__REQUIREMENT__. An exact copy of all the entries is what is needed here.

__GIVEN ENTRIES__.
•••
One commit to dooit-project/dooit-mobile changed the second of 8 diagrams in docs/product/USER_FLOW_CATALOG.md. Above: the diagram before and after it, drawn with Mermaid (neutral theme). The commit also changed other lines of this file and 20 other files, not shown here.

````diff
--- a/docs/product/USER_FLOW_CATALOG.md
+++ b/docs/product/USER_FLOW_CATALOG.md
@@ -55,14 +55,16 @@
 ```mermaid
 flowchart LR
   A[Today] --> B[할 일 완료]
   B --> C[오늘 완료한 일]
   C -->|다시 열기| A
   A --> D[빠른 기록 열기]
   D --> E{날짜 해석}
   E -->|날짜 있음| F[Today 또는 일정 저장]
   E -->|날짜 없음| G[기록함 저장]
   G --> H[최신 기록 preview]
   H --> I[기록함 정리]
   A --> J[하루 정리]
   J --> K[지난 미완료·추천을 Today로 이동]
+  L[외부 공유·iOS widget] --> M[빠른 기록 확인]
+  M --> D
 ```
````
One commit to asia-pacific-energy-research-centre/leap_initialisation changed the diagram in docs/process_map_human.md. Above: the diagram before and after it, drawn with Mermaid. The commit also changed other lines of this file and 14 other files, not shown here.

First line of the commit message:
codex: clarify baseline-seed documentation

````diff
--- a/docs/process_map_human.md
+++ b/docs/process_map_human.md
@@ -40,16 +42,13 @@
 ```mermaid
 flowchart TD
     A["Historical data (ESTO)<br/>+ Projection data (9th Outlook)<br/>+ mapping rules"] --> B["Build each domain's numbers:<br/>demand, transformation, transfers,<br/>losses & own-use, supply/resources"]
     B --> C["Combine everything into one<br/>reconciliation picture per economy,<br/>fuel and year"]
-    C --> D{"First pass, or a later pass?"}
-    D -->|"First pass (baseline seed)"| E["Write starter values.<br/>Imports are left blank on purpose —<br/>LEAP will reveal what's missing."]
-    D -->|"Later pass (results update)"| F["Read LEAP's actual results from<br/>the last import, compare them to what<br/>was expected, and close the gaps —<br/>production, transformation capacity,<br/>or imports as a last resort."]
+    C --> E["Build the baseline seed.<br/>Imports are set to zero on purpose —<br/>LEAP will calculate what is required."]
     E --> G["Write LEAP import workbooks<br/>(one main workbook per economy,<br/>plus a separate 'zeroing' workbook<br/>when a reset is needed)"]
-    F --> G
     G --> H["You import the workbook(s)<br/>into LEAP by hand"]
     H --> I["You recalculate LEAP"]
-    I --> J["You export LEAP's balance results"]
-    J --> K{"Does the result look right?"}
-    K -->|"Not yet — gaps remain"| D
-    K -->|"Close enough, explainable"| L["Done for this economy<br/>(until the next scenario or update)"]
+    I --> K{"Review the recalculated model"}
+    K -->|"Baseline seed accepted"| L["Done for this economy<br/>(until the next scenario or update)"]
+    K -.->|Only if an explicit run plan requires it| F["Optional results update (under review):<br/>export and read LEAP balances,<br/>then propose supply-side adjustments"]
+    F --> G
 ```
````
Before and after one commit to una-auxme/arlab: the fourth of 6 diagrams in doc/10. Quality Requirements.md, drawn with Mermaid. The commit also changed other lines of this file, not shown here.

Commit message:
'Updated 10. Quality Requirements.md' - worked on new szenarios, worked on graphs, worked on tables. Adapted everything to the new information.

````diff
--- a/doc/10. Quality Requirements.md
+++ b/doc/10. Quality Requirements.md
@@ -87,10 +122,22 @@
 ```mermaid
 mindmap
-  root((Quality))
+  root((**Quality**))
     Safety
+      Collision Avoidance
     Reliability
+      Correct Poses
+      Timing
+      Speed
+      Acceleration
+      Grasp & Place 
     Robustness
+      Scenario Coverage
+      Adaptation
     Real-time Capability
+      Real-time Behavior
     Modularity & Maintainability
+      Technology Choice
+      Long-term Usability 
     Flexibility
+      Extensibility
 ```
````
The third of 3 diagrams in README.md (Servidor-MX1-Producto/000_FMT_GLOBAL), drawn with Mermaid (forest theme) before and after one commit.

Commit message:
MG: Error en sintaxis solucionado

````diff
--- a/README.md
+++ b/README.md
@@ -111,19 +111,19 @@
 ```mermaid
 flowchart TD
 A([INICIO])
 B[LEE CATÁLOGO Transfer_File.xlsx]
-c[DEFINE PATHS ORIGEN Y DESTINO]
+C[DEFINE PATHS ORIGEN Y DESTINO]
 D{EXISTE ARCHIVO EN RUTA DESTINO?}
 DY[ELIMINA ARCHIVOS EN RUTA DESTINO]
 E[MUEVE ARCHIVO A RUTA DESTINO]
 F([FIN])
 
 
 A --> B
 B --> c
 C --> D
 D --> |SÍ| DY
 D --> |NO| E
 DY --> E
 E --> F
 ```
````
•••
__REPLY TO THE TASK__.
One commit to dooit-project/dooit-mobile changed the second of 8 diagrams in docs/product/USER_FLOW_CATALOG.md. Above: the diagram before and after it, drawn with Mermaid (neutral theme). The commit also changed other lines of this file and 20 other files, not shown here.

````diff
--- a/docs/product/USER_FLOW_CATALOG.md
+++ b/docs/product/USER_FLOW_CATALOG.md
@@ -55,14 +55,16 @@
 ```mermaid
 flowchart LR
   A[Today] --> B[할 일 완료]
   B --> C[오늘 완료한 일]
   C -->|다시 열기| A
   A --> D[빠른 기록 열기]
   D --> E{날짜 해석}
   E -->|날짜 있음| F[Today 또는 일정 저장]
   E -->|날짜 없음| G[기록함 저장]
   G --> H[최신 기록 preview]
   H --> I[기록함 정리]
   A --> J[하루 정리]
   J --> K[지난 미완료·추천을 Today로 이동]
+  L[외부 공유·iOS widget] --> M[빠른 기록 확인]
+  M --> D
 ```
````
One commit to asia-pacific-energy-research-centre/leap_initialisation changed the diagram in docs/process_map_human.md. Above: the diagram before and after it, drawn with Mermaid. The commit also changed other lines of this file and 14 other files, not shown here.

First line of the commit message:
codex: clarify baseline-seed documentation

````diff
--- a/docs/process_map_human.md
+++ b/docs/process_map_human.md
@@ -40,16 +42,13 @@
 ```mermaid
 flowchart TD
     A["Historical data (ESTO)<br/>+ Projection data (9th Outlook)<br/>+ mapping rules"] --> B["Build each domain's numbers:<br/>demand, transformation, transfers,<br/>losses & own-use, supply/resources"]
     B --> C["Combine everything into one<br/>reconciliation picture per economy,<br/>fuel and year"]
-    C --> D{"First pass, or a later pass?"}
-    D -->|"First pass (baseline seed)"| E["Write starter values.<br/>Imports are left blank on purpose —<br/>LEAP will reveal what's missing."]
-    D -->|"Later pass (results update)"| F["Read LEAP's actual results from<br/>the last import, compare them to what<br/>was expected, and close the gaps —<br/>production, transformation capacity,<br/>or imports as a last resort."]
+    C --> E["Build the baseline seed.<br/>Imports are set to zero on purpose —<br/>LEAP will calculate what is required."]
     E --> G["Write LEAP import workbooks<br/>(one main workbook per economy,<br/>plus a separate 'zeroing' workbook<br/>when a reset is needed)"]
-    F --> G
     G --> H["You import the workbook(s)<br/>into LEAP by hand"]
     H --> I["You recalculate LEAP"]
-    I --> J["You export LEAP's balance results"]
-    J --> K{"Does the result look right?"}
-    K -->|"Not yet — gaps remain"| D
-    K -->|"Close enough, explainable"| L["Done for this economy<br/>(until the next scenario or update)"]
+    I --> K{"Review the recalculated model"}
+    K -->|"Baseline seed accepted"| L["Done for this economy<br/>(until the next scenario or update)"]
+    K -.->|Only if an explicit run plan requires it| F["Optional results update (under review):<br/>export and read LEAP balances,<br/>then propose supply-side adjustments"]
+    F --> G
 ```
````
Before and after one commit to una-auxme/arlab: the fourth of 6 diagrams in doc/10. Quality Requirements.md, drawn with Mermaid. The commit also changed other lines of this file, not shown here.

Commit message:
'Updated 10. Quality Requirements.md' - worked on new szenarios, worked on graphs, worked on tables. Adapted everything to the new information.

````diff
--- a/doc/10. Quality Requirements.md
+++ b/doc/10. Quality Requirements.md
@@ -87,10 +122,22 @@
 ```mermaid
 mindmap
-  root((Quality))
+  root((**Quality**))
     Safety
+      Collision Avoidance
     Reliability
+      Correct Poses
+      Timing
+      Speed
+      Acceleration
+      Grasp & Place 
     Robustness
+      Scenario Coverage
+      Adaptation
     Real-time Capability
+      Real-time Behavior
     Modularity & Maintainability
+      Technology Choice
+      Long-term Usability 
     Flexibility
+      Extensibility
 ```
````
The third of 3 diagrams in README.md (Servidor-MX1-Producto/000_FMT_GLOBAL), drawn with Mermaid (forest theme) before and after one commit.

Commit message:
MG: Error en sintaxis solucionado

````diff
--- a/README.md
+++ b/README.md
@@ -111,19 +111,19 @@
 ```mermaid
 flowchart TD
 A([INICIO])
 B[LEE CATÁLOGO Transfer_File.xlsx]
-c[DEFINE PATHS ORIGEN Y DESTINO]
+C[DEFINE PATHS ORIGEN Y DESTINO]
 D{EXISTE ARCHIVO EN RUTA DESTINO?}
 DY[ELIMINA ARCHIVOS EN RUTA DESTINO]
 E[MUEVE ARCHIVO A RUTA DESTINO]
 F([FIN])
 
 
 A --> B
 B --> c
 C --> D
 D --> |SÍ| DY
 D --> |NO| E
 DY --> E
 E --> F
 ```
````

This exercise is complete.